## Task prompt
As you restate the entries, keep every word intact and leave out whatever images they hold.

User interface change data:

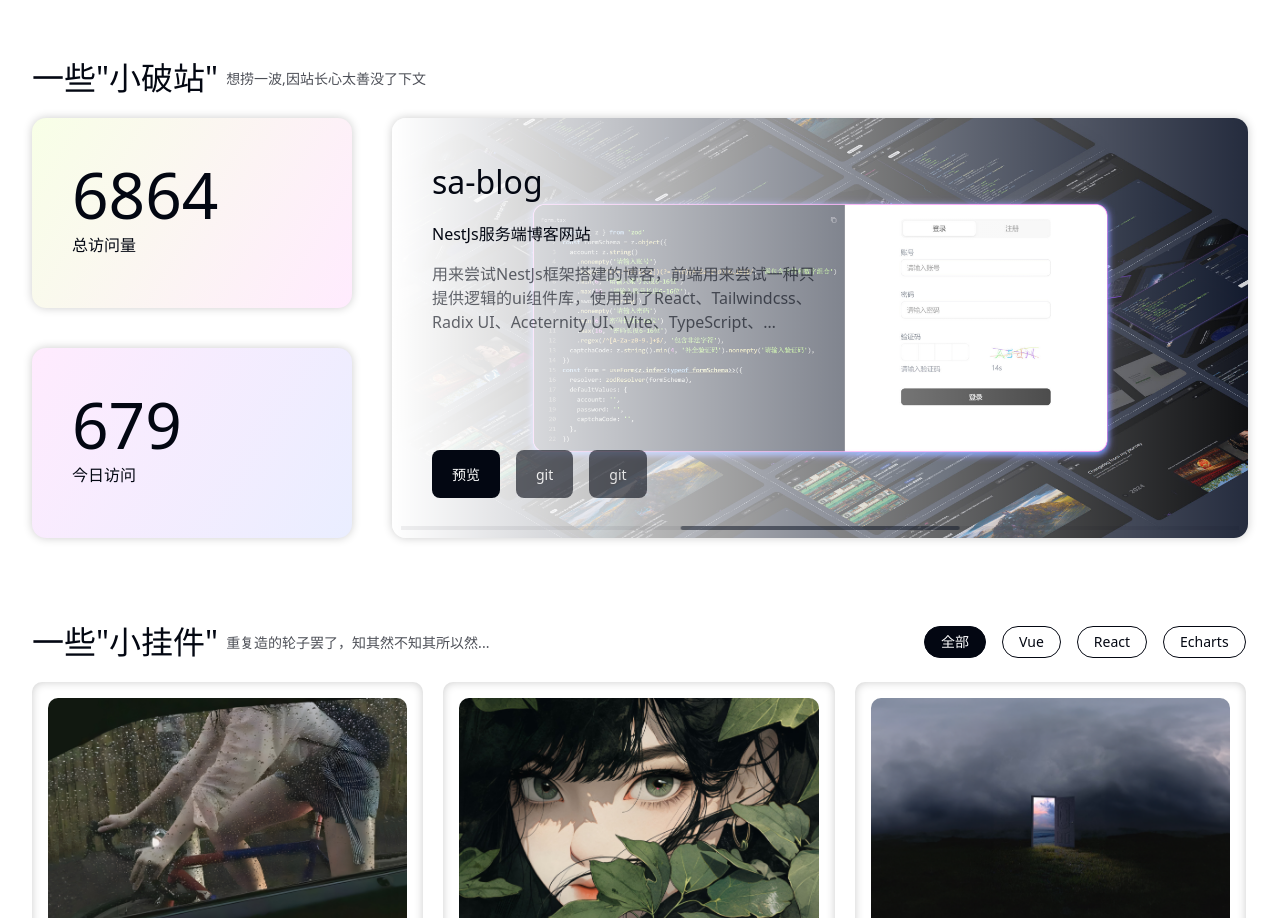
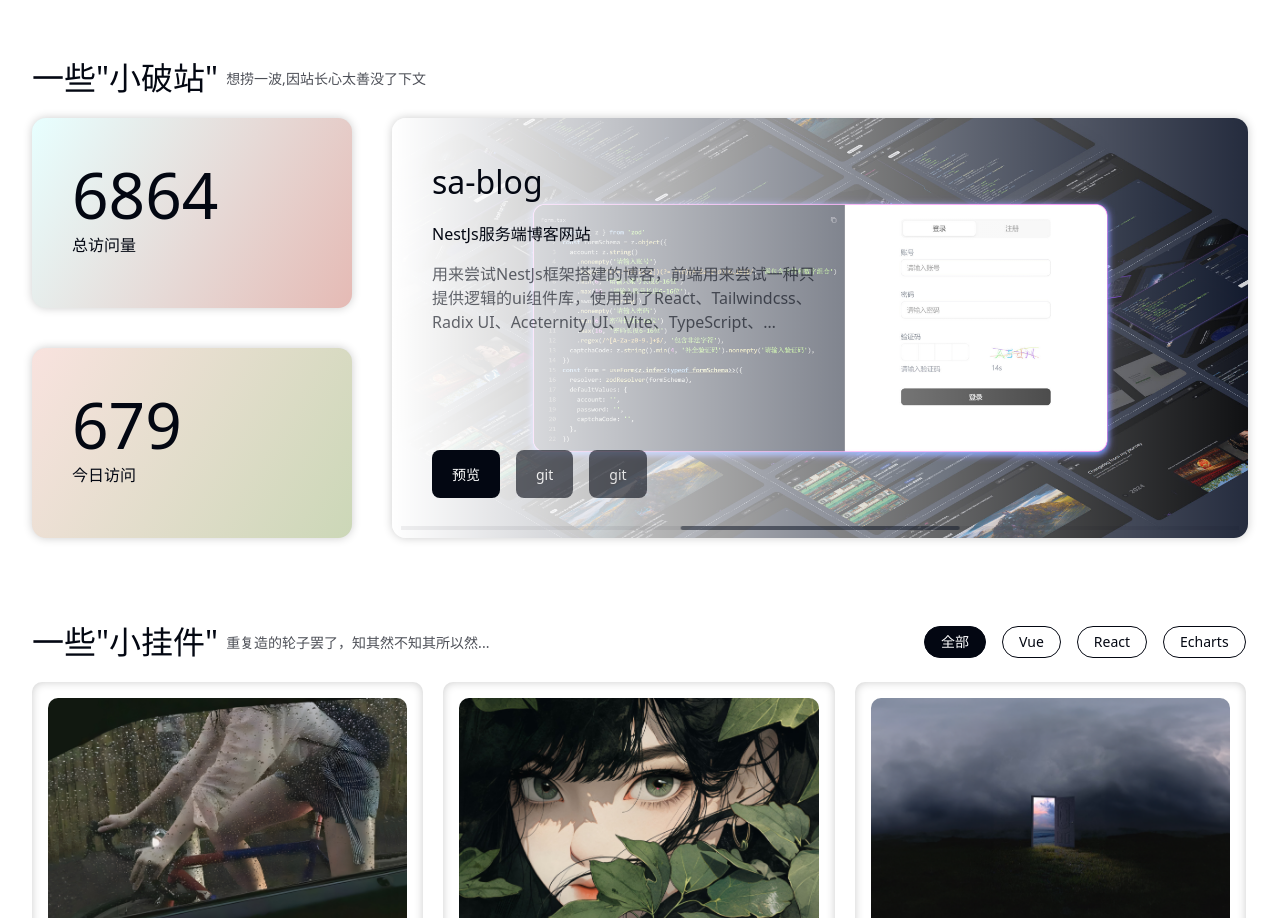
Before and after one commit to MC-YCY/next-blog, a Next.js app: page / in a window 1280 px wide. Shown: the part 802-1720 px from the top of the page. Built offline with nearby package versions, Linux system fonts and the light colour scheme.

Commit message:
fix: home-data numberCard 颜色

```diff
--- a/components/pages/home/home-data.tsx
+++ b/components/pages/home/home-data.tsx
@@ -113,14 +113,14 @@
 }
 const HomeDataCardCount = () => {
     return <div
-        className={'h-full flex flex-col justify-center xl:py-[32px] xl:px-[40px] pl-4 pt-2 bg-[linear-gradient(121deg,rgba(186,255,16,0.1)_0%,rgba(255,37,243,0.09)_100%)] rounded-[14px] cursor-pointer  bg-background shadow-[0_0_10px_rgba(0,0,0,0.2)] dark:shadow-[0_0_8px_rgba(255,255,255,.1)]'}>
+        className={'h-full flex flex-col justify-center xl:py-[32px] xl:px-[40px] pl-4 pt-2 bg-[linear-gradient(121deg,rgba(196,255,255,0.4)_0%,rgba(190,83,69,0.4)_100%)] rounded-[14px] cursor-pointer  bg-background shadow-[0_0_10px_rgba(0,0,0,0.2)] dark:shadow-[0_0_8px_rgba(255,255,255,.1)]'}>
         <div className={'text-[24px] xl:text-[64px] h-[24px] xl:h-[64px] flex items-center text-foreground'}>6864</div>
         <div className={'text-[16px] h-[16px] flex items-center my-[10px] text-foreground'}>总访问量</div>
     </div>
 }
 const HomeDataCardDate = () => {
     return <div
-        className={'h-full flex flex-col justify-center xl:py-[32px] xl:px-[40px] pl-4 pt-2 bg-[linear-gradient(121deg,rgba(255,57,244,0.1)_0%,rgba(45,86,255,0.1)_100%)] rounded-[14px] cursor-pointer  bg-background shadow-[0_0_10px_rgba(0,0,0,0.2)] dark:shadow-[0_0_8px_rgba(255,255,255,.1)]'}>
+        className={'h-full flex flex-col justify-center xl:py-[32px] xl:px-[40px] pl-4 pt-2 bg-[linear-gradient(121deg,rgba(239,184,174,0.4)_0%,rgba(127,156,76,0.4)_100%)] rounded-[14px] cursor-pointer  bg-background shadow-[0_0_10px_rgba(0,0,0,0.2)] dark:shadow-[0_0_8px_rgba(255,255,255,.1)]'}>
         <div className={'text-[24px] xl:text-[64px] h-[24px] xl:h-[64px] flex items-center text-foreground'}>679</div>
         <div className={'text-[16px] h-[16px] flex items-center my-[10px] text-foreground'}>今日访问</div>
     </div>
```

## Written answer
Before and after one commit to MC-YCY/next-blog, a Next.js app: page / in a window 1280 px wide. Shown: the part 802-1720 px from the top of the page. Built offline with nearby package versions, Linux system fonts and the light colour scheme.

Commit message:
fix: home-data numberCard 颜色

```diff
--- a/components/pages/home/home-data.tsx
+++ b/components/pages/home/home-data.tsx
@@ -113,14 +113,14 @@
 }
 const HomeDataCardCount = () => {
     return <div
-        className={'h-full flex flex-col justify-center xl:py-[32px] xl:px-[40px] pl-4 pt-2 bg-[linear-gradient(121deg,rgba(186,255,16,0.1)_0%,rgba(255,37,243,0.09)_100%)] rounded-[14px] cursor-pointer  bg-background shadow-[0_0_10px_rgba(0,0,0,0.2)] dark:shadow-[0_0_8px_rgba(255,255,255,.1)]'}>
+        className={'h-full flex flex-col justify-center xl:py-[32px] xl:px-[40px] pl-4 pt-2 bg-[linear-gradient(121deg,rgba(196,255,255,0.4)_0%,rgba(190,83,69,0.4)_100%)] rounded-[14px] cursor-pointer  bg-background shadow-[0_0_10px_rgba(0,0,0,0.2)] dark:shadow-[0_0_8px_rgba(255,255,255,.1)]'}>
         <div className={'text-[24px] xl:text-[64px] h-[24px] xl:h-[64px] flex items-center text-foreground'}>6864</div>
         <div className={'text-[16px] h-[16px] flex items-center my-[10px] text-foreground'}>总访问量</div>
     </div>
 }
 const HomeDataCardDate = () => {
     return <div
-        className={'h-full flex flex-col justify-center xl:py-[32px] xl:px-[40px] pl-4 pt-2 bg-[linear-gradient(121deg,rgba(255,57,244,0.1)_0%,rgba(45,86,255,0.1)_100%)] rounded-[14px] cursor-pointer  bg-background shadow-[0_0_10px_rgba(0,0,0,0.2)] dark:shadow-[0_0_8px_rgba(255,255,255,.1)]'}>
+        className={'h-full flex flex-col justify-center xl:py-[32px] xl:px-[40px] pl-4 pt-2 bg-[linear-gradient(121deg,rgba(239,184,174,0.4)_0%,rgba(127,156,76,0.4)_100%)] rounded-[14px] cursor-pointer  bg-background shadow-[0_0_10px_rgba(0,0,0,0.2)] dark:shadow-[0_0_8px_rgba(255,255,255,.1)]'}>
         <div className={'text-[24px] xl:text-[64px] h-[24px] xl:h-[64px] flex items-center text-foreground'}>679</div>
         <div className={'text-[16px] h-[16px] flex items-center my-[10px] text-foreground'}>今日访问</div>
     </div>
```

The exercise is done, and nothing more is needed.